Code change snippets:
Start of Block

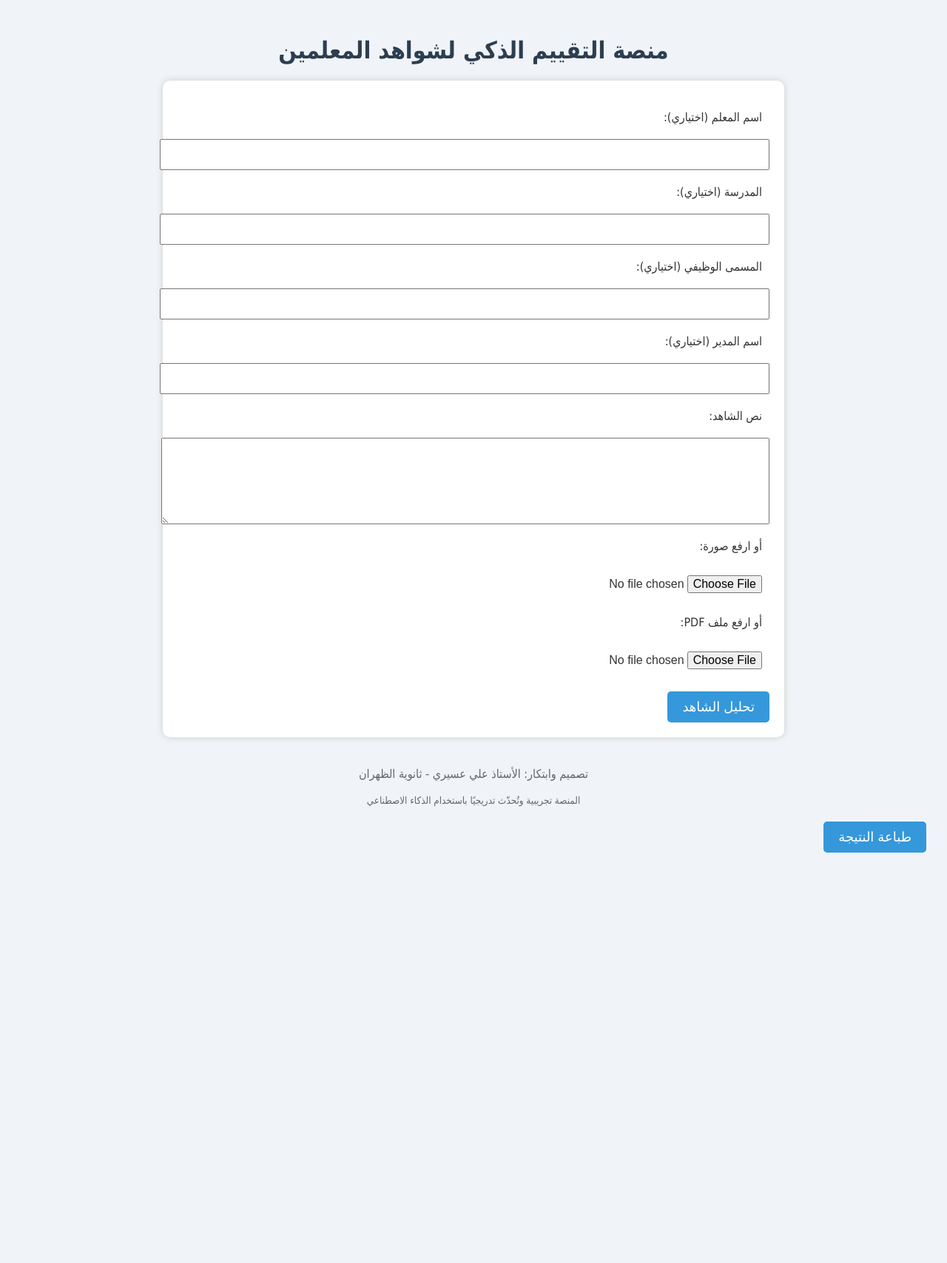
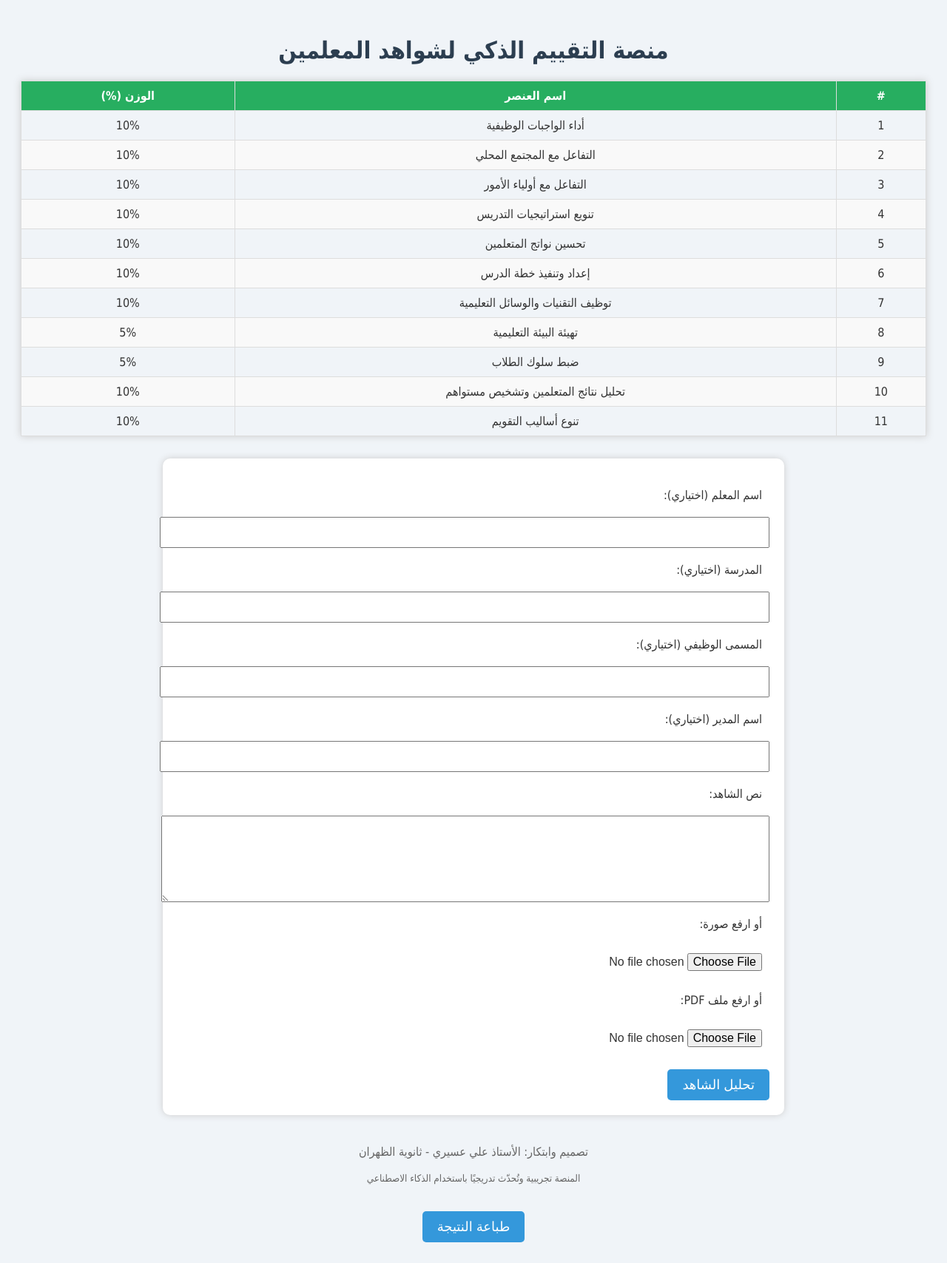
Before and after one commit to aliasiriiii/smart-ai, a Flask app: page / in a window 1280 px wide. Shown: the whole page at 74% size. Before the commit the page ends 1153 px from the top, so only its background shows below. Run offline with Flask 3, Linux system fonts and the light colour scheme.

Commit message:
Update index.html

```diff
--- a/templates/index.html
+++ b/templates/index.html
@@ -39,25 +39,32 @@
             font-size: 18px;
             cursor: pointer;
         }
-        .no-print {
-            display: block;
+        table {
+            width: 100%;
+            border-collapse: collapse;
+            font-family: Tahoma;
+            margin-bottom: 30px;
+            box-shadow: 0 0 10px #ccc;
         }
-        @media print {
-            .no-print {
-                display: none;
-            }
+        th, td {
+            padding: 10px;
+            text-align: center;
+            border: 1px solid #ddd;
+        }
+        th {
+            background-color: #27ae60;
+            color: white;
+        }
+        tr:nth-child(even) {
+            background-color: #f9f9f9;
         }
         .footer {
             text-align: center;
             margin-top: 40px;
             color: #666;
         }
-        #loading {
-            display: none;
-            text-align: center;
-            margin-top: 20px;
-            font-size: 18px;
-            color: #2c3e50;
+        @media print {
+            .no-print { display: none; }
         }
     </style>
     <script>
@@ -67,8 +74,34 @@
     </script>
 </head>
 <body>
+
     <h1>منصة التقييم الذكي لشواهد المعلمين</h1>
 
+    <!-- جدول العناصر الرسمية -->
+    <table>
+        <thead>
+            <tr>
+                <th>#</th>
+                <th>اسم العنصر</th>
+                <th>الوزن (%)</th>
+            </tr>
+        </thead>
+        <tbody>
+            <tr><td>1</td><td>أداء الواجبات الوظيفية</td><td>10%</td></tr>
+            <tr><td>2</td><td>التفاعل مع المجتمع المحلي</td><td>10%</td></tr>
+            <tr><td>3</td><td>التفاعل مع أولياء الأمور</td><td>10%</td></tr>
+            <tr><td>4</td><td>تنويع استراتيجيات التدريس</td><td>10%</td></tr>
+            <tr><td>5</td><td>تحسين نواتج المتعلمين</td><td>10%</td></tr>
+            <tr><td>6</td><td>إعداد وتنفيذ خطة الدرس</td><td>10%</td></tr>
+            <tr><td>7</td><td>توظيف التقنيات والوسائل التعليمية</td><td>10%</td></tr>
+            <tr><td>8</td><td>تهيئة البيئة التعليمية</td><td>5%</td></tr>
+            <tr><td>9</td><td>ضبط سلوك الطلاب</td><td>5%</td></tr>
+            <tr><td>10</td><td>تحليل نتائج المتعلمين وتشخيص مستواهم</td><td>10%</td></tr>
+            <tr><td>11</td><td>تنوع أساليب التقويم</td><td>10%</td></tr>
+        </tbody>
+    </table>
+
+    <!-- نموذج الإدخال -->
     <form method="POST" enctype="multipart/form-data" onsubmit="showLoading()">
         <label>اسم المعلم (اختياري):</label>
         <input type="text" name="teacher_name" value="{{ teacher_name }}">
@@ -94,12 +127,22 @@
         <button type="submit">تحليل الشاهد</button>
     </form>
 
-    <div id="loading">جاري التحليل... يرجى الانتظار</div>
+    <!-- شاشة الانتظار -->
+    <div id="loading" style="display:none; text-align:center; margin-top:20px; font-size:18px; color:#2c3e50;">
+        جاري التحليل... يرجى الانتظار
+    </div>
 
+    <!-- النتيجة -->
     {% if gpt_result %}
     <div class="no-print">
         <h2 style="margin-top: 40px;">نتيجة التحليل الذكي (GPT)</h2>
         <div style="white-space: pre-wrap; font-size: 17px; line-height: 2;">{{ gpt_result | safe }}</div>
+
+        <hr style="margin: 40px 0;">
+        <div style="font-size: 18px; color: #2c3e50; background: #e8f5e9; padding: 15px; border-radius: 10px;">
+            <strong>التقدير النهائي:</strong> يُحسب بناءً على مجموع النسب المحققة من أصل 100%، ثم يُحول إلى درجة من 5 تلقائيًا.<br>
+            يتم عرض النتيجة في الجدول أعلاه، ويليه التحليل النصي لكل عنصر.
+        </div>
     </div>
     {% endif %}
 
@@ -108,5 +151,6 @@
         <p><small>المنصة تجريبية وتُحدّث تدريجيًا باستخدام الذكاء الاصطناعي</small></p>
         <button onclick="window.print()" class="no-print">طباعة النتيجة</button>
     </div>
+
 </body>
 </html>
```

End of Block

▶ **About this exercise**:
Without the pictures, give all of the entries above again exactly.

▶ **Answer to the problem**:
Before and after one commit to aliasiriiii/smart-ai, a Flask app: page / in a window 1280 px wide. Shown: the whole page at 74% size. Before the commit the page ends 1153 px from the top, so only its background shows below. Run offline with Flask 3, Linux system fonts and the light colour scheme.

Commit message:
Update index.html

```diff
--- a/templates/index.html
+++ b/templates/index.html
@@ -39,25 +39,32 @@
             font-size: 18px;
             cursor: pointer;
         }
-        .no-print {
-            display: block;
+        table {
+            width: 100%;
+            border-collapse: collapse;
+            font-family: Tahoma;
+            margin-bottom: 30px;
+            box-shadow: 0 0 10px #ccc;
         }
-        @media print {
-            .no-print {
-                display: none;
-            }
+        th, td {
+            padding: 10px;
+            text-align: center;
+            border: 1px solid #ddd;
+        }
+        th {
+            background-color: #27ae60;
+            color: white;
+        }
+        tr:nth-child(even) {
+            background-color: #f9f9f9;
         }
         .footer {
             text-align: center;
             margin-top: 40px;
             color: #666;
         }
-        #loading {
-            display: none;
-            text-align: center;
-            margin-top: 20px;
-            font-size: 18px;
-            color: #2c3e50;
+        @media print {
+            .no-print { display: none; }
         }
     </style>
     <script>
@@ -67,8 +74,34 @@
     </script>
 </head>
 <body>
+
     <h1>منصة التقييم الذكي لشواهد المعلمين</h1>
 
+    <!-- جدول العناصر الرسمية -->
+    <table>
+        <thead>
+            <tr>
+                <th>#</th>
+                <th>اسم العنصر</th>
+                <th>الوزن (%)</th>
+            </tr>
+        </thead>
+        <tbody>
+            <tr><td>1</td><td>أداء الواجبات الوظيفية</td><td>10%</td></tr>
+            <tr><td>2</td><td>التفاعل مع المجتمع المحلي</td><td>10%</td></tr>
+            <tr><td>3</td><td>التفاعل مع أولياء الأمور</td><td>10%</td></tr>
+            <tr><td>4</td><td>تنويع استراتيجيات التدريس</td><td>10%</td></tr>
+            <tr><td>5</td><td>تحسين نواتج المتعلمين</td><td>10%</td></tr>
+            <tr><td>6</td><td>إعداد وتنفيذ خطة الدرس</td><td>10%</td></tr>
+            <tr><td>7</td><td>توظيف التقنيات والوسائل التعليمية</td><td>10%</td></tr>
+            <tr><td>8</td><td>تهيئة البيئة التعليمية</td><td>5%</td></tr>
+            <tr><td>9</td><td>ضبط سلوك الطلاب</td><td>5%</td></tr>
+            <tr><td>10</td><td>تحليل نتائج المتعلمين وتشخيص مستواهم</td><td>10%</td></tr>
+            <tr><td>11</td><td>تنوع أساليب التقويم</td><td>10%</td></tr>
+        </tbody>
+    </table>
+
+    <!-- نموذج الإدخال -->
     <form method="POST" enctype="multipart/form-data" onsubmit="showLoading()">
         <label>اسم المعلم (اختياري):</label>
         <input type="text" name="teacher_name" value="{{ teacher_name }}">
@@ -94,12 +127,22 @@
         <button type="submit">تحليل الشاهد</button>
     </form>
 
-    <div id="loading">جاري التحليل... يرجى الانتظار</div>
+    <!-- شاشة الانتظار -->
+    <div id="loading" style="display:none; text-align:center; margin-top:20px; font-size:18px; color:#2c3e50;">
+        جاري التحليل... يرجى الانتظار
+    </div>
 
+    <!-- النتيجة -->
     {% if gpt_result %}
     <div class="no-print">
         <h2 style="margin-top: 40px;">نتيجة التحليل الذكي (GPT)</h2>
         <div style="white-space: pre-wrap; font-size: 17px; line-height: 2;">{{ gpt_result | safe }}</div>
+
+        <hr style="margin: 40px 0;">
+        <div style="font-size: 18px; color: #2c3e50; background: #e8f5e9; padding: 15px; border-radius: 10px;">
+            <strong>التقدير النهائي:</strong> يُحسب بناءً على مجموع النسب المحققة من أصل 100%، ثم يُحول إلى درجة من 5 تلقائيًا.<br>
+            يتم عرض النتيجة في الجدول أعلاه، ويليه التحليل النصي لكل عنصر.
+        </div>
     </div>
     {% endif %}
 
@@ -108,5 +151,6 @@
         <p><small>المنصة تجريبية وتُحدّث تدريجيًا باستخدام الذكاء الاصطناعي</small></p>
         <button onclick="window.print()" class="no-print">طباعة النتيجة</button>
     </div>
+
 </body>
 </html>
```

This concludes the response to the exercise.